EXCERPTED DATA
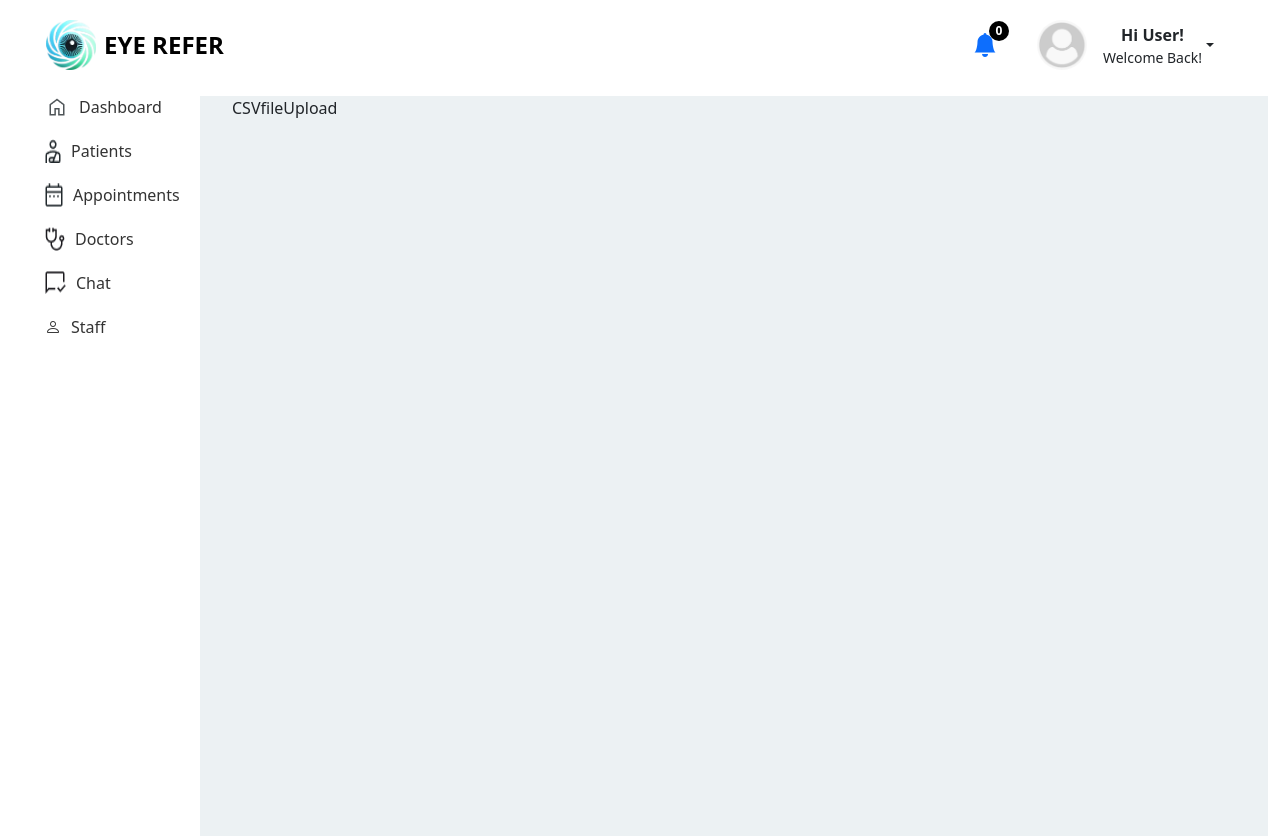
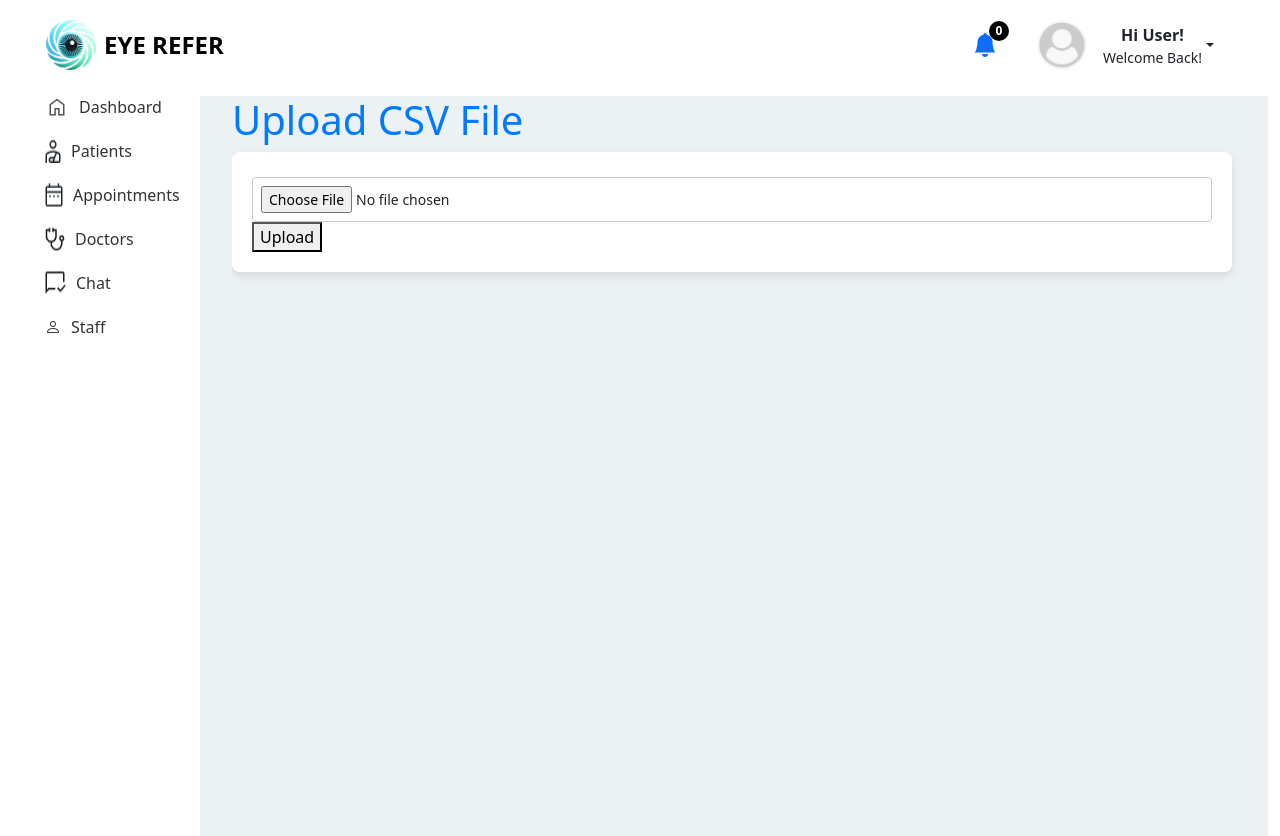
Before and after one commit to bdsdirect-sdm/kirti_malik, a React (Create React App) app in the folder frontend/: page /csvFileUpload in a window 1280 px wide. Built offline with nearby package versions, Linux system fonts and the light colour scheme; no server answers; sample sign-in values are in the browser's storage.

Commit message:
added frontend for csv

```diff
--- a/frontend/src/components/CSVfileUpload.tsx
+++ b/frontend/src/components/CSVfileUpload.tsx
@@ -1,9 +1,72 @@
-import React from 'react'
+import React, { useState } from 'react';
+import axios from 'axios';
+import config from '../config';
 
-const CSVfileUpload = () => {
+const CSVfileUpload: React.FC = () => {
+  const [file, setFile] = useState<File | null>(null);
+  const [error, setError] = useState<string>('');
+  const [message, setMessage] = useState<string>('');
+
+
+  const handleFileChange = (event: React.ChangeEvent<HTMLInputElement>) => {
+    if (event.target.files) {
+      const selectedFile = event.target.files[0];
+      setFile(selectedFile);
+    }
+  };
+
+
+  const handleUpload = async (event: React.FormEvent) => {
+    event.preventDefault();
+
+    if (!file) {
+      setError('Please select a file to upload.');
+      return;
+    }
+
+    const formData = new FormData();
+    formData.append('csv', file);
+
+    try {
+
+      const response = await axios.post(`${config.BASE_URL}/uploadCSV`, formData, {
+        headers: {
+          'Content-Type': 'multipart/form-data',
+        },
+      });
+
+
+      setMessage('CSV file uploaded and processed successfully!');
+      setError('');
+      console.log('Data:', response.data);
+    } catch (error) {
+
+      setMessage('');
+      setError('Error uploading file. Please try again.');
+      console.error('Error uploading CSV:', error);
+    }
+  };
+
   return (
-    <div>CSVfileUpload</div>
-  )
-}
+    <div>
+      <h1>Upload CSV File</h1>
+
+      <form onSubmit={handleUpload}>
+        <div>
+          <input
+            type="file"
+            accept=".csv"
+            onChange={handleFileChange}
+          />
+        </div>
+
+        <button type="submit">Upload</button>
+      </form>
+
+      {error && <div style={{ color: 'red' }}>{error}</div>}
+      {message && <div style={{ color: 'green' }}>{message}</div>}
+    </div>
+  );
+};
 
 export default CSVfileUpload;
```
Also changed, not shown: 1 other file (tests, documents, lock files or other folders).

WHAT TO WORK ON
Working from the material above, state how many lines contain "const"; give only the number.

ANSWER FOR THIS EXERCISE
10